Years ago there was a magazine test. That was inconclusive. with the calcium battery expected to last a bit longer, but the equivalent std battery had a little more capacity.
I have been using eurocarparts, but those hankook batteries may well be good value. And despite using a bigger battery in my spitfire, it is probably too big and doesn't cycle enough.
Not much help I am afraid.
I'm interested in this theory that too large a battery "doesn't cycle enough" and that this is somehow detrimental to the battery.

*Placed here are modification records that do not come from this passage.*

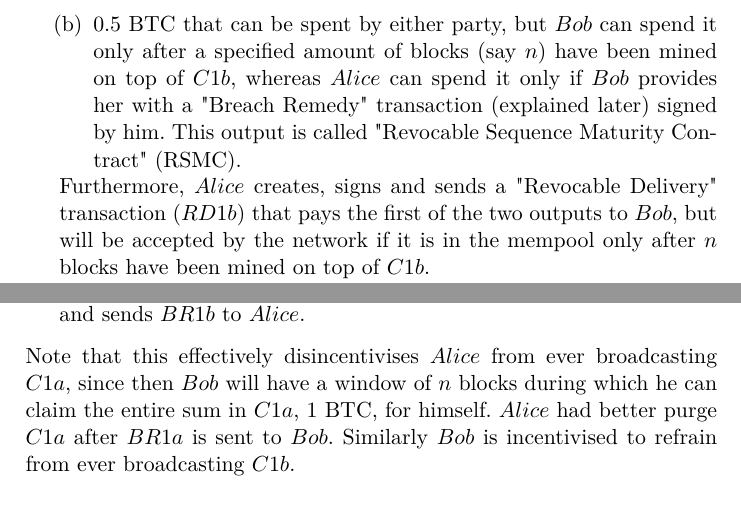
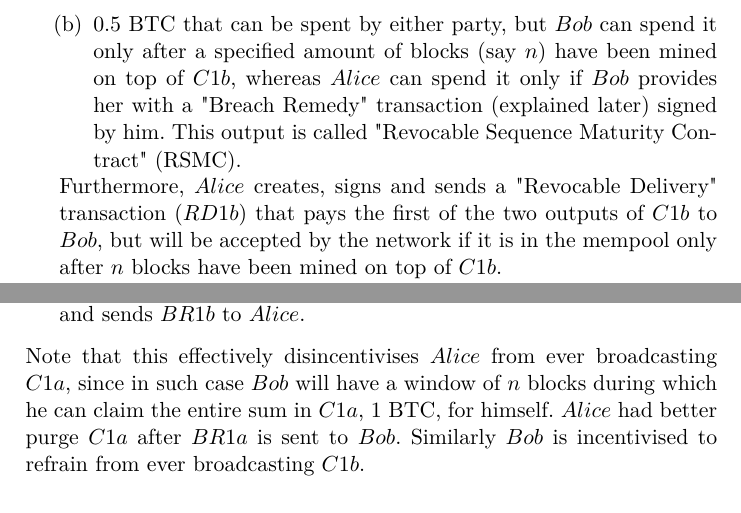
Before and after one commit to OrfeasLitos/PaymentChannels, a LaTeX paper (src/paymentChannels.tex, which reads src/lightning.tex): two parts of page 2 of 4, joined at a grey line, cut so that both start at the same text. Compiled offline with pdfLaTeX.

Commit message:
Clarify phrasing

```diff
--- a/src/lightning.tex
+++ b/src/lightning.tex
@@ -24,8 +24,9 @@
       Contract" (RSMC).
     \end{enumerate}
     Furthermore, $Alice$ creates, signs and sends a "Revocable Delivery" transaction
-    ($RD1b$) that pays the first of the two outputs to $Bob$, but will be accepted by the
-    network if it is in the mempool only after $n$ blocks have been mined on top of $C1b$.
+    ($RD1b$) that pays the first of the two outputs of $C1b$ to $Bob$, but will be
+    accepted by the network if it is in the mempool only after $n$ blocks have been mined
+    on top of $C1b$.
 
     $Bob$ similarly creates, signs and sends $C1a$ and $RD1a$ to $Alice$.
 
@@ -59,9 +60,9 @@
     $Alice$.
   \end{enumerate}
   Note that this effectively disincentivises $Alice$ from ever broadcasting $C1a$,
-  since then $Bob$ will have a window of $n$ blocks during which he can claim the entire
-  sum in $C1a$, 1 BTC, for himself. $Alice$ had better purge $C1a$ after $BR1a$ is sent to
-  $Bob$. Similarly $Bob$ is incentivised to refrain from ever broadcasting $C1b$.
+  since in such case $Bob$ will have a window of $n$ blocks during which he can claim the
+  entire sum in $C1a$, 1 BTC, for himself. $Alice$ had better purge $C1a$ after $BR1a$ is
+  sent to $Bob$. Similarly $Bob$ is incentivised to refrain from ever broadcasting $C1b$.
 
   This arrangement creates a situation where both players can be confident that the state
   of the channel is the one expressed by $C2a$, $C2b$, $RD2a$ and $RD2b$, thus they can
```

Quite early in the Carledo's life, I replaced the original, not very old, 038 battery with a boot mounted 075. The main reason for this was that the 038 seemed unable to crank the Vauxhall engine for any length of time, even when fully charged, half a dozen turns of the engine and cranking speed was noticeably slowing. there isn't and never has been a charging problem as the car is fitted with the Carltons 80 amp alternator and, besides startup, the car's demands on the battery are very small, I don't even have a HRW! I tried a different starter, on the basis that the one fitted might be drawing excessive current, to no avail. I also beefed up the earth leads, which helped only slightly and more in terms of initial cranking speed than duration of cranking available.

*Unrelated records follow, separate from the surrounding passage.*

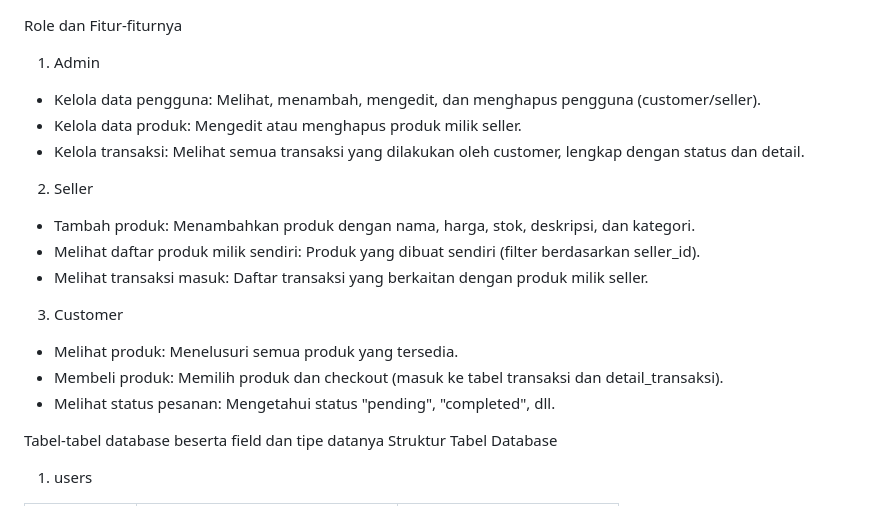
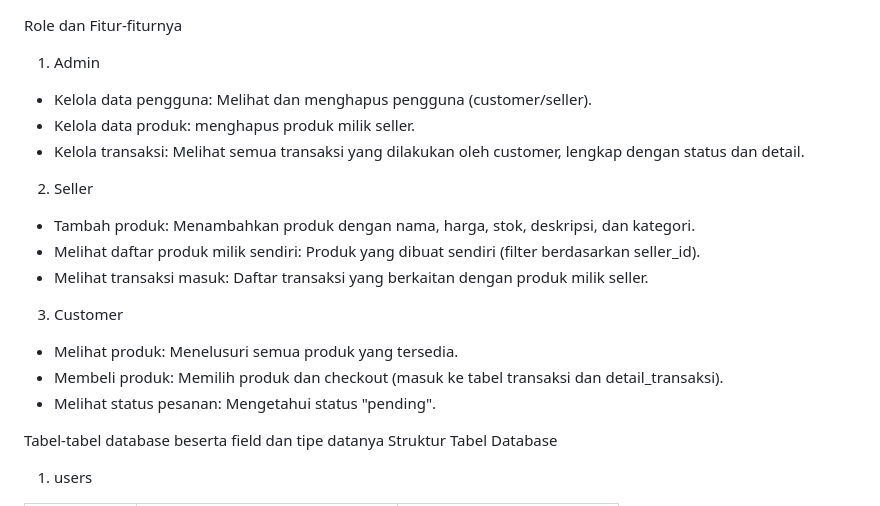
Before and after one commit to SERLI30/Proyek_UAS_FWB, a Markdown page: README.md, the part around the change. Drawn GitHub-style.

```diff
--- a/README.md
+++ b/README.md
@@ -1,8 +1,8 @@
 Role dan Fitur-fiturnya
 
  1. Admin
--  Kelola data pengguna: Melihat, menambah, mengedit, dan menghapus pengguna (customer/seller).
--  Kelola data produk: Mengedit atau menghapus produk milik seller.
+-  Kelola data pengguna: Melihat dan menghapus pengguna (customer/seller).
+-  Kelola data produk: menghapus produk milik seller.
 -  Kelola transaksi: Melihat semua transaksi yang dilakukan oleh customer, lengkap dengan status dan detail.
 
  2. Seller
@@ -13,7 +13,7 @@ Role dan Fitur-fiturnya
  3. Customer
 -  Melihat produk: Menelusuri semua produk yang tersedia.
 -  Membeli produk: Memilih produk dan checkout (masuk ke tabel transaksi dan detail_transaksi).
--  Melihat status pesanan: Mengetahui status "pending", "completed", dll.
+-  Melihat status pesanan: Mengetahui status "pending".
 
 Tabel-tabel database beserta field dan tipe datanya
 Struktur Tabel Database
```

So I bit the bullet and did the conversion to a larger, boot mounted battery and the problem went away. Furthermore, the 075, which is a Varta, but wasn't new when I fitted it, is still there 5 years later and has never once failed to start the engine, despite frosts snow, 6 month layups before it was VED free and maintainance of the fuel system which requires considerable cranking to get fuel up to the rail again.
So my question is, is this a real thing or just a theory? I realize one mans experience on one car is not a statistical universe, but my own experience would seem to contradict it!